Stored data:
>>>
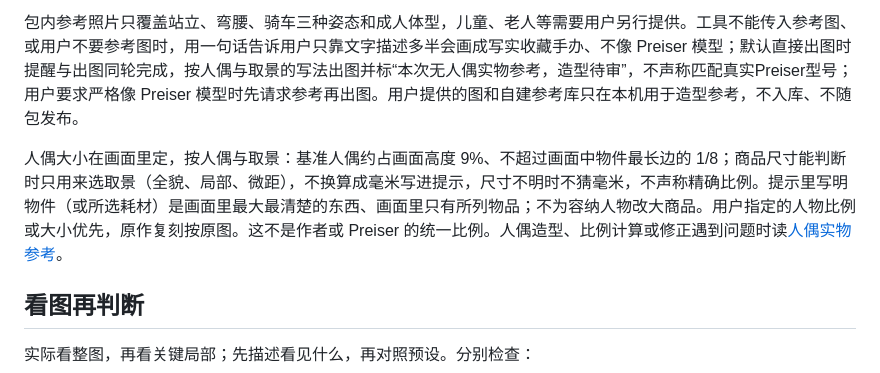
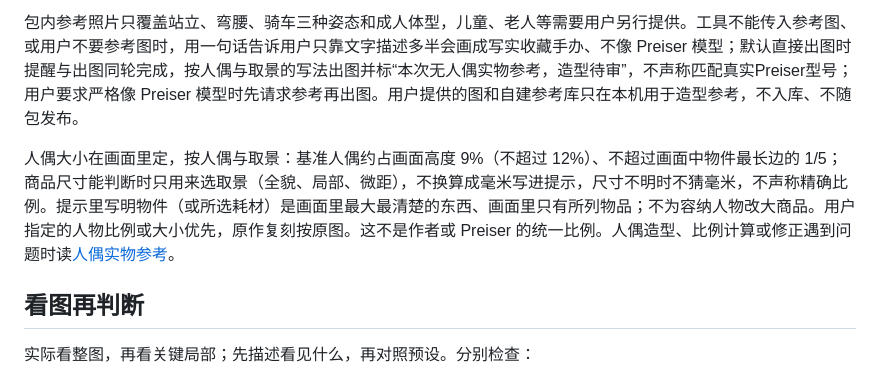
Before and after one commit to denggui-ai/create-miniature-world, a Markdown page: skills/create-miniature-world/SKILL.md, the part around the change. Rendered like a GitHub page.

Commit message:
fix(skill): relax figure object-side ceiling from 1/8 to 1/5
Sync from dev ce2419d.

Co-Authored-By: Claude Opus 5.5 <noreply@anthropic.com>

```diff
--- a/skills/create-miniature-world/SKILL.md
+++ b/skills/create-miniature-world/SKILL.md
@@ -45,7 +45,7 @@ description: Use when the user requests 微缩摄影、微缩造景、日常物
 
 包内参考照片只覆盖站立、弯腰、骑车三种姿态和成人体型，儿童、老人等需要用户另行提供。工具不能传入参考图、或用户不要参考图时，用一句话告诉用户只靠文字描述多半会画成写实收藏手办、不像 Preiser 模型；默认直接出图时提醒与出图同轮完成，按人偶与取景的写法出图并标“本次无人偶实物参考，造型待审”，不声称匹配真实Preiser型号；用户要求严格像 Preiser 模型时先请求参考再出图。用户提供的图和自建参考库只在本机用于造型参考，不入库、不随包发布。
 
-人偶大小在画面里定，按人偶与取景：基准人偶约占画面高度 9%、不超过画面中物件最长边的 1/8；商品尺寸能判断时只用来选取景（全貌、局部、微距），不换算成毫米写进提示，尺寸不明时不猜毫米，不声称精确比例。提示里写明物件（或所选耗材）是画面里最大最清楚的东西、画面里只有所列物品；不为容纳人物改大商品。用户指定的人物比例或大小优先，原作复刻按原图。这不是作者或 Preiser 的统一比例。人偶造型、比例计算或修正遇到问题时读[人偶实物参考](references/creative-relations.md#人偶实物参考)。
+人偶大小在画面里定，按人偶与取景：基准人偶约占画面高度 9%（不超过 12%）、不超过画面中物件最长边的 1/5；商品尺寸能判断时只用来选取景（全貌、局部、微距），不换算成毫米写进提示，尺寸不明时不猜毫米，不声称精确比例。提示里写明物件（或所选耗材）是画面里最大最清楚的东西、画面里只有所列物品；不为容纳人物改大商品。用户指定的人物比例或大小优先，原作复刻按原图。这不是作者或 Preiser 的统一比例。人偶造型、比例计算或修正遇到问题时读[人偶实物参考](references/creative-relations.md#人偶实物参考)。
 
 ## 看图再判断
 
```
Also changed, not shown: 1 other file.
<<<
**Task description**:
Output each of the lines above exactly, apart from the images.

**Task result**:
Before and after one commit to denggui-ai/create-miniature-world, a Markdown page: skills/create-miniature-world/SKILL.md, the part around the change. Rendered like a GitHub page.

Commit message:
fix(skill): relax figure object-side ceiling from 1/8 to 1/5
Sync from dev ce2419d.

Co-Authored-By: Claude Opus 5.5 <noreply@anthropic.com>

```diff
--- a/skills/create-miniature-world/SKILL.md
+++ b/skills/create-miniature-world/SKILL.md
@@ -45,7 +45,7 @@ description: Use when the user requests 微缩摄影、微缩造景、日常物
 
 包内参考照片只覆盖站立、弯腰、骑车三种姿态和成人体型，儿童、老人等需要用户另行提供。工具不能传入参考图、或用户不要参考图时，用一句话告诉用户只靠文字描述多半会画成写实收藏手办、不像 Preiser 模型；默认直接出图时提醒与出图同轮完成，按人偶与取景的写法出图并标“本次无人偶实物参考，造型待审”，不声称匹配真实Preiser型号；用户要求严格像 Preiser 模型时先请求参考再出图。用户提供的图和自建参考库只在本机用于造型参考，不入库、不随包发布。
 
-人偶大小在画面里定，按人偶与取景：基准人偶约占画面高度 9%、不超过画面中物件最长边的 1/8；商品尺寸能判断时只用来选取景（全貌、局部、微距），不换算成毫米写进提示，尺寸不明时不猜毫米，不声称精确比例。提示里写明物件（或所选耗材）是画面里最大最清楚的东西、画面里只有所列物品；不为容纳人物改大商品。用户指定的人物比例或大小优先，原作复刻按原图。这不是作者或 Preiser 的统一比例。人偶造型、比例计算或修正遇到问题时读[人偶实物参考](references/creative-relations.md#人偶实物参考)。
+人偶大小在画面里定，按人偶与取景：基准人偶约占画面高度 9%（不超过 12%）、不超过画面中物件最长边的 1/5；商品尺寸能判断时只用来选取景（全貌、局部、微距），不换算成毫米写进提示，尺寸不明时不猜毫米，不声称精确比例。提示里写明物件（或所选耗材）是画面里最大最清楚的东西、画面里只有所列物品；不为容纳人物改大商品。用户指定的人物比例或大小优先，原作复刻按原图。这不是作者或 Preiser 的统一比例。人偶造型、比例计算或修正遇到问题时读[人偶实物参考](references/creative-relations.md#人偶实物参考)。
 
 ## 看图再判断
 
```
Also changed, not shown: 1 other file.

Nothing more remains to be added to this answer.